We’ve all seen the standard graph of an app’s sales over time. A ramp up just after launch, a nice spike when all the marketing efforts pay off (maybe even with an Apple feature) and then a quick downslide into oblivion.
Once that initial marketing buzz is lost, how do you keep an app from sliding off the charts and into obscurity? How do you ensure that all that effort you put into executing on your idea isn’t just for a quick buck, but instead is the foundation for a product that you can build on for years?
One key is to stop thinking short-term and start building apps that last. And a huge part of that is providing top-notch customer support. Great support leads to loyal customers which leads to perpetual word of mouth. And that word of mouth leads to a steady stream of sales that can increase year over year.
But that doesn’t come easy. Everyone claims to be great at support, but we all know just from our own buying experiences that truly good support is far from the norm.

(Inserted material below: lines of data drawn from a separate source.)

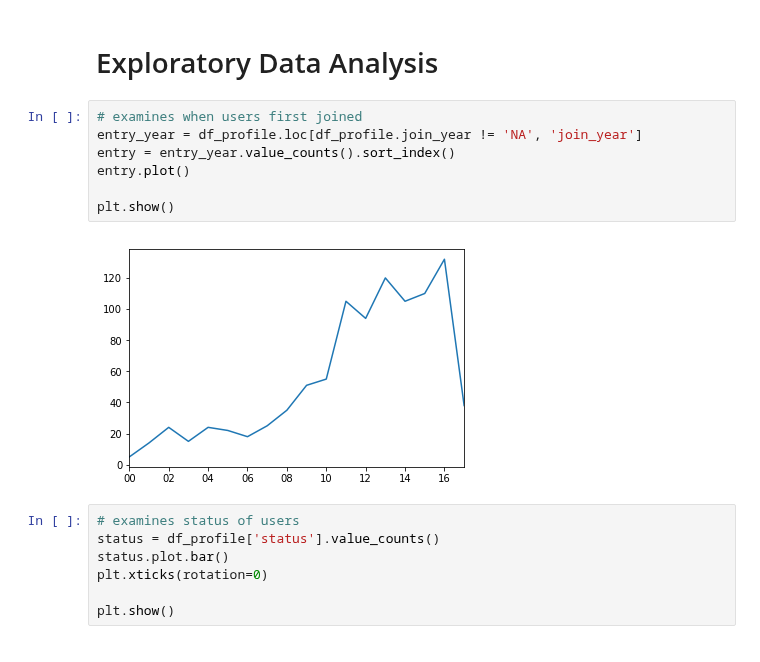
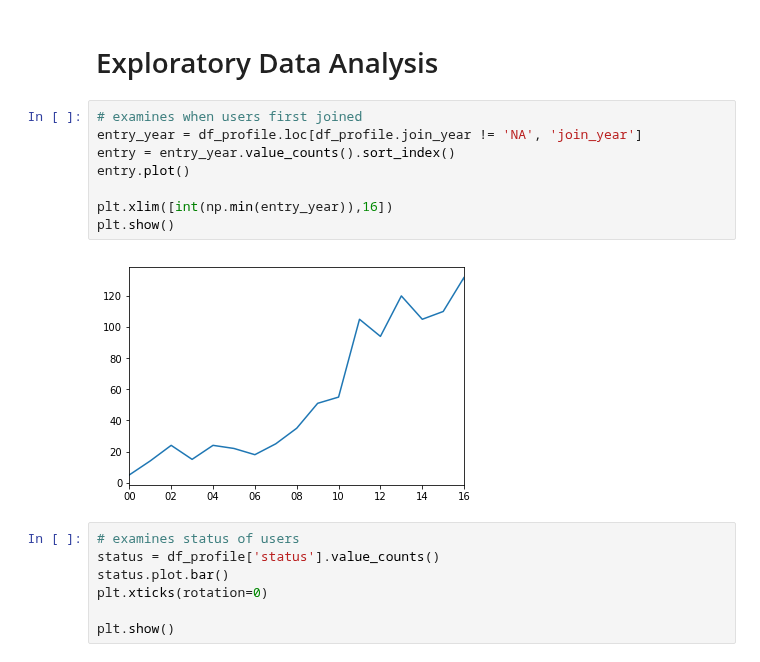
Before and after one commit to lily-tian/fanfictionstatistics, a Jupyter notebook: profile_analysis.ipynb, the cells around one changed output. Drawn from its saved outputs; the diff is of its cells as text.

```diff
--- a/profile_analysis.ipynb
+++ b/profile_analysis.ipynb
@@ -18,12 +18,13 @@ with open ('df_profile', 'rb') as fp:
 # %%
 # examines when users first joined
 entry_year = df_profile.loc[df_profile.join_year != 'NA', 'join_year']
 entry = entry_year.value_counts().sort_index()
 entry.plot()
 
+plt.xlim([int(np.min(entry_year)),16])
 plt.show()
 # %% [output]
-[figure, old version]
+[figure, new version]
 # %%
 # examines status of users
 status = df_profile['status'].value_counts()
```
Also changed, not shown: parts of 3 cells of this notebook, 2 other files.
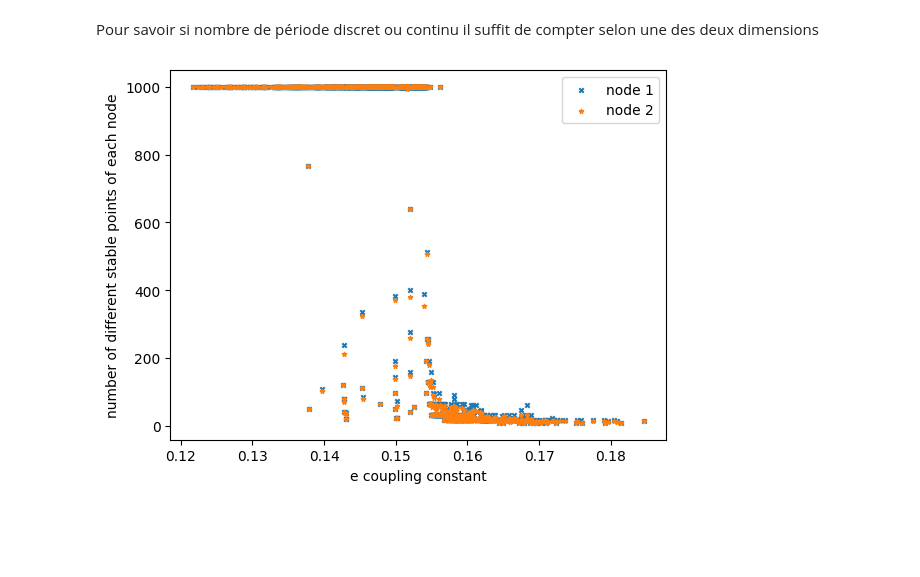
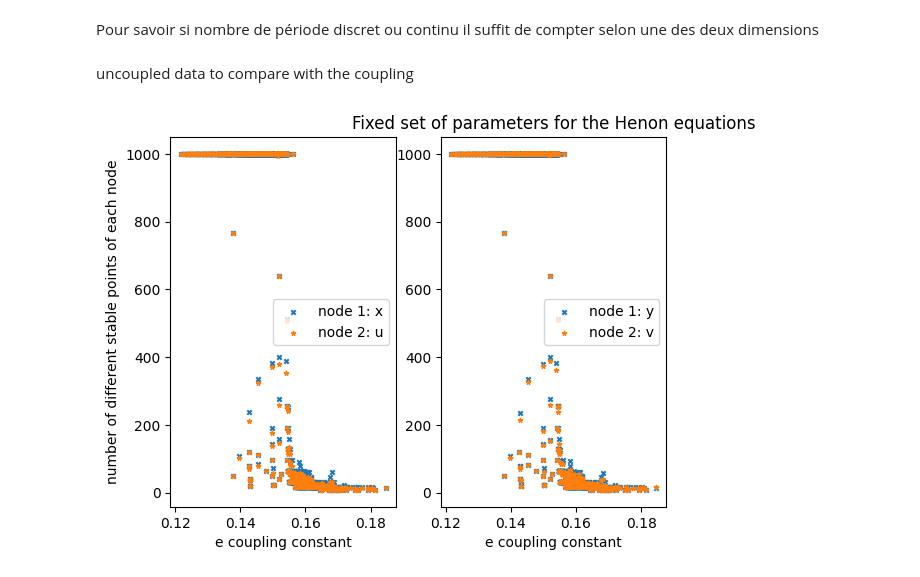
Before and after one commit to ENSLProjects/Numerical_Project, a Jupyter notebook: ToyProblem.ipynb, the cells around one changed output. Saved outputs shown, nothing was run; the diff lists cells and outputs as text; code cells hidden in the pictures; blank space fills up the shorter version.

```diff
--- a/ToyProblem.ipynb
+++ b/ToyProblem.ipynb
@@ -250,3 +252,7 @@ Epsilon = np.abs(rng.normal(0.15, 1e-2, 1000))
 data = full_points(a, b, c, d, x0, y0, u0, v0, n, Epsilon, points_gardes)
 u_counting = count(data, "u")
 x_counting = count(data, "x")
+y_counting = count(data, "y")
+v_counting = count(data, "v")
+# %% [markdown]
+uncoupled data to compare with the coupling
@@ -253,10 +262,15 @@ x_counting = count(data, "x")
 # %%
-fig, ax = plt.subplots()
-ax.scatter(Epsilon, x_counting, label="node 1",marker="x", s=10)
-ax.scatter(Epsilon, u_counting, label="node 2", marker="*", s=10)
-ax.set_xlabel("e coupling constant")
-ax.set_ylabel("number of different stable points of each node")
-plt.legend()
+fig, (ax1, ax2) = plt.subplots(1, 2)
+ax1.scatter(Epsilon, x_counting, label="node 1: x", marker="x", s=10)
+ax1.scatter(Epsilon, u_counting, label="node 2: u", marker="*", s=10)
+ax1.set_xlabel("e coupling constant")
+ax1.set_ylabel("number of different stable points of each node")
+ax2.scatter(Epsilon, y_counting, label="node 1: y", marker="x", s=10)
+ax2.scatter(Epsilon, v_counting, label="node 2: v", marker="*", s=10)
+ax2.set_xlabel("e coupling constant")
+ax1.legend()
+ax2.legend()
+plt.title("Fixed set of parameters for the Henon equations")
 plt.show()
 # %% [output]
-[figure, old version]
+[figure, new version]
```
Also changed, not shown: parts of 3 cells of this notebook.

There’s a huge difference between the claim and the reality. It takes a large commitment of time and energy to continually surprise and delight.
At Bombing Brain, we’re extremely proud of the level of support we provide to our customers. Our app reviews may not all be five-star, but a large number of our customers go out of their way to publicly express how happy they are that we are responsive and open to suggestions. When people tell strangers that you provide great support unprompted, then you know you’re doing something right.
Every app has bugs. Every company makes mistakes. It’s how you respond to those flaws that define your reputation. And that reputation is key to your long-term survival.
In this session, we’ll talk about what it takes to provide great support. Quick response times, efficient support workflow, social media strategies, adding new features when they make sense, and how to handle difficult customers.
Don’t sell one app to one customer. Sell hundreds of apps to all of her friends, family, and social media followers. Turn an angry, frustrated customer encountering a bug into a long- term advocate for your company just by treating him like a human being.
There’s far too much short-sighted thinking in the App Store ecosystem. It’s no wonder people are afraid to part with more than 99-cents when the norm is to abandon apps at 1.1. If you want to gain customer trust, you need to develop your reputation not only as a builder of great products, but as an organization that stands behind those products for years to come.